Although not Scheduled Ancient Monuments, and of doubtful antiquity, these three stones are still worth the visit. The 3.6m (12ft) stone set in a millstone-like base seems to have appeared some time after 1912, its holes suggesting it has spent time as a gatepost. In the field to the west is another stone, of a similar height. The smaller, third stone, 1.3m, is in a field further up Stones Lane. Until the 1950s there were two stones in this field; the missing one may be part of the trough built around the spring.
Stone Circle | Nearest Town: Ilkley
Map: SE 1261 4506 | Sheets: E297 L104 | Lat: 53.901555N | Long: 1.80957W
The Twelve Apostles are conveniently close to a main footpath on Ilkley Moor, but this hasn’t necessarily done them any favours. By the 1970s all the stones had fallen; they were put back up again in an unauthorized re-erection. Some have since fallen and been re-erected again, and many are now loose. The current 16m (52ft) circle has 12 stones but it’s thought there were once 20 stones, plus a central pillar, and a raised embankment.

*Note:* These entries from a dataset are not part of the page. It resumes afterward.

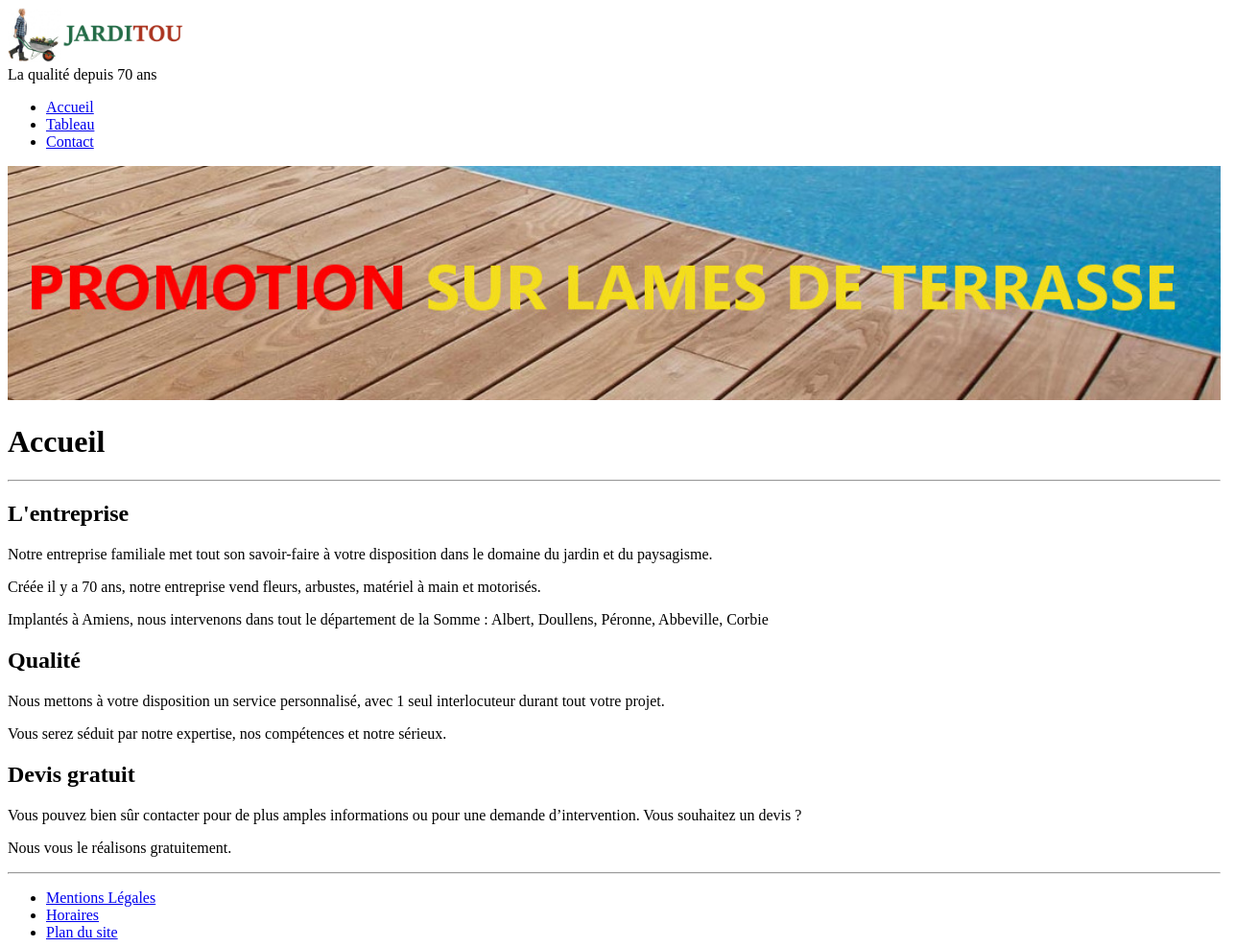
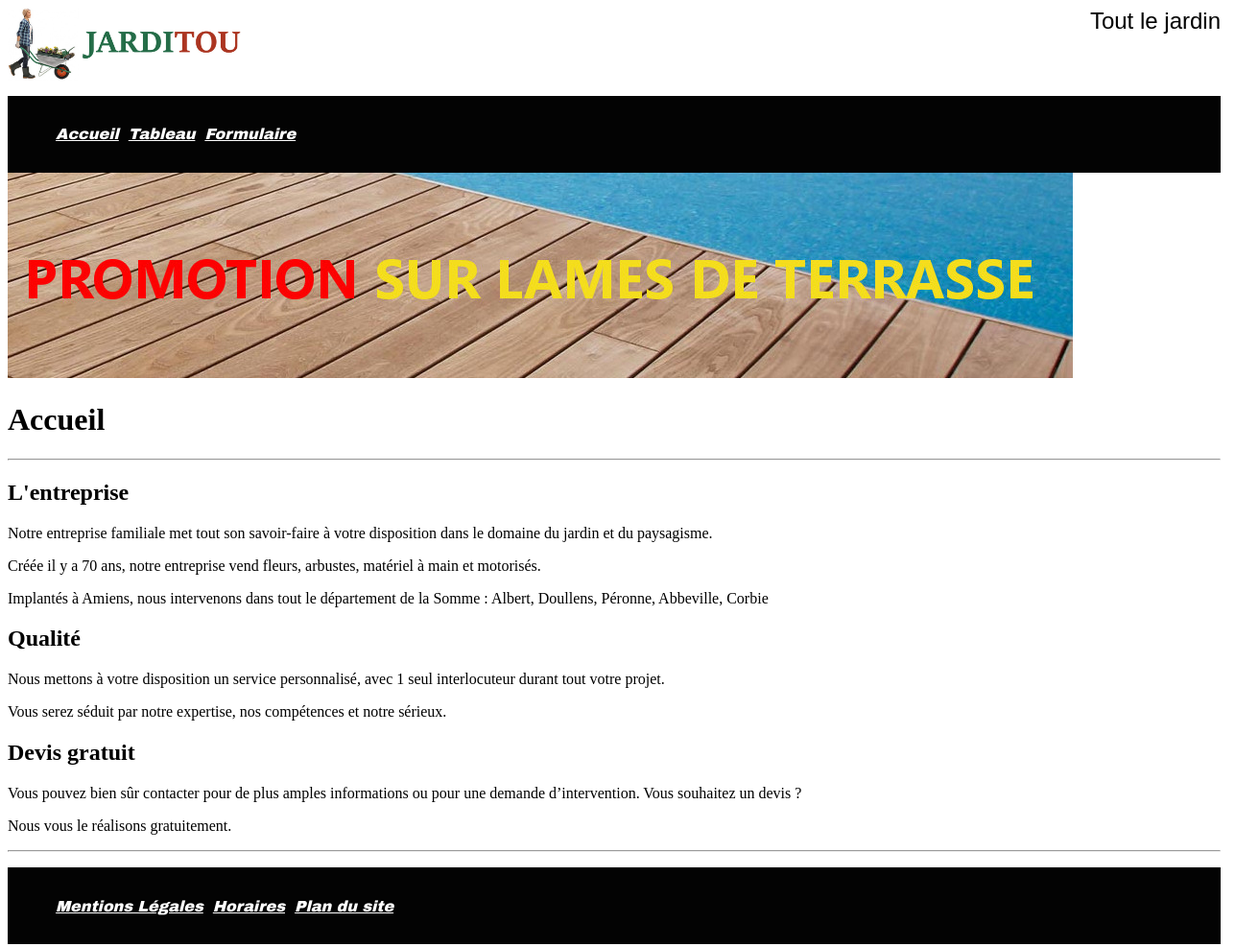
Before and after one commit to ArkHunterBZH/Jarditou.html, a plain HTML site: page index.html in a window 1280 px wide. Shown: the whole page at 96% size, 1312 px wide, since content can reach past the window. Drawn offline with Linux system fonts and the light colour scheme.

Commit message:
projet jarditou

```diff
--- a/assets/css/styles.css
+++ b/assets/css/styles.css
@@ -0,0 +1,52 @@
+nav
+{
+    background-color: rgb(3, 3, 3);
+    width:100%;
+    height: 80px;
+    font-family: "Arial Black", "Arial", "Verdana", "serif";
+    font-weight: bold;
+    font-style: italic;
+}
+
+a
+{
+    color: white;
+
+}
+.promotion
+{
+     width: auto;
+     height: 10%;
+}
+.logo
+{
+    width: 20%;
+    height: 20%;
+    text-align: left;
+}
+ul
+{
+    list-style-type: none;
+    display: flex;
+    width: 100%;
+    height:100%;
+    align-items:center;
+
+}
+
+li{
+    margin-left: 10px;
+}
+header
+{
+margin-top: auto;
+}
+
+#one
+{
+    display: flex;
+    justify-content:space-between;
+    font-family: Arial, Helvetica, sans-serif;
+    font-size:x-large;
+    flex-grow:500px;
+}
--- a/index.html
+++ b/index.html
@@ -5,16 +5,24 @@
     <meta http-equiv="X-UA-Compatible" content="IE=edge">
     <meta name="viewport" content="width=device-width, initial-scale=1.0">
     <title>Index du site</title>
+    <link rel="stylesheet" href="assets/css/styles.css">
+    <style>
+
+    </style>
 </head>
-<header>
-    <img src="src/img/jarditou_logo.jpg" alt="Logo Jarditou" title="Logo Jarditou" width="15%"></header>
-La qualité depuis 70 ans
+<header id="one">
+    <img class="logo" src="src/img/jarditou_logo.jpg" alt="Logo Jarditou" title="Logo Jarditou">
+    Tout le jardin
+</header>
+<body>
+        <nav class="body">
             <ul>
                 <li><a href="index.html" title="Accueil">Accueil</a></li>
                 <li><a href="Tableau.html" title="Tableau">Tableau</a></li>
-            <li><a href="Contact.html" title="Contact">Contact</a></li>
+                <li><a href="Contact.html" title="Contact">Formulaire</a></li>
             </ul>
-     <img src="src/img/promotion.jpg" alt="Promotion" title="Promotion sur les Lames de Terrasse" width="100%">
+    </nav>
+        <img class="promotion" src="src/img/promotion.jpg" alt="Promotion" title="Promotion sur les Lames de Terrasse">
 <br>
     <h1>Accueil</h1>
 <hr>
@@ -34,11 +42,13 @@ La qualité depuis 70 ans
         <p>Nous vous le réalisons gratuitement.</p>
 </article>
     <hr>
-    <footer>
+    <nav>
+
             <ul>
                 <li><a href="index.html"   title= "Accueil">Mentions Légales</a></li>
                 <li><a href="tableau.html" title= "Tableau">Horaires</a></li>
                 <li><a href="Contact.html" title= "Contact">Plan du site</a></li>
             </ul>
-
+    </nav>
         </footer>
+</body>
```
Also changed, not shown: Contact.html (+8 -5 lines), Tableau.html (+8 -5 lines). Lines whose indentation alone changed are shown as unchanged.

The circle has wonderful panoramic views and is sited close to where two important tracks across the moor cross, one of which at least is considered to be prehistoric. Various astronomical alignments have been suggested, for example to the midsummer sunrise, which is celebrated here each year.
(Alt Names: Three Grey Hounds, Three Sisters, The Devil’s Bolts)
Stone Row | Nearest Town: Boroughbridge
Map: SE 3907 6659 | Sheets: L99 E299 | Lat: 54.09373N | Long: 1.40412W
Three massive stones remain in this dramatic stone row 174m (570ft) long, the stones ranging between 5.5m (18ft) and 6.8m (22ft 3in), with a further 1.5m (5ft) of each stone hidden below ground. The gritstone has weathered into grooves at the top of the stones, giving them a characterful appearance. It is thought the central stone was one of a pair, and there may have been a total of five stones here originally, with one stone broken up to build a bridge c. 1600. The very close proximity of the A1(M) indicates the importance of this glacial ridge as an ancient north–south transport link.
Ring Cairn | Nearest Town: Grassington
Map: SD 8997 7937 | Sheets: OL30 L98 | Lat: 54.20996N | Long: 2.15528W
This site has been described as a stone circle but the 20 limestone kerb stones look to be all that’s left of a ring cairn about 7 × 6.5m (23 ×21ft) in diameter. Four further stones form an outer kerb to the northwest. The tallest stone is 1.2m (4ft), with most about 0.4m (1ft 3in). A possible outlier stands 6.5m (21ft) to the southeast, and there are a couple of similar boulders to the west that may or may not be associated with the remains of the circle.
‘The Old Stones: A Field Guide to the Megalithic Sites of Britain and Ireland’ is published on September 20 by Watkins Publishing, edited by Andy Burnham, RRP £29.99
All images © Richard Dixon except Twelve Apostles: Shutterstock, Photo © Gavin J. Dronfield,
Old Stones, Watkins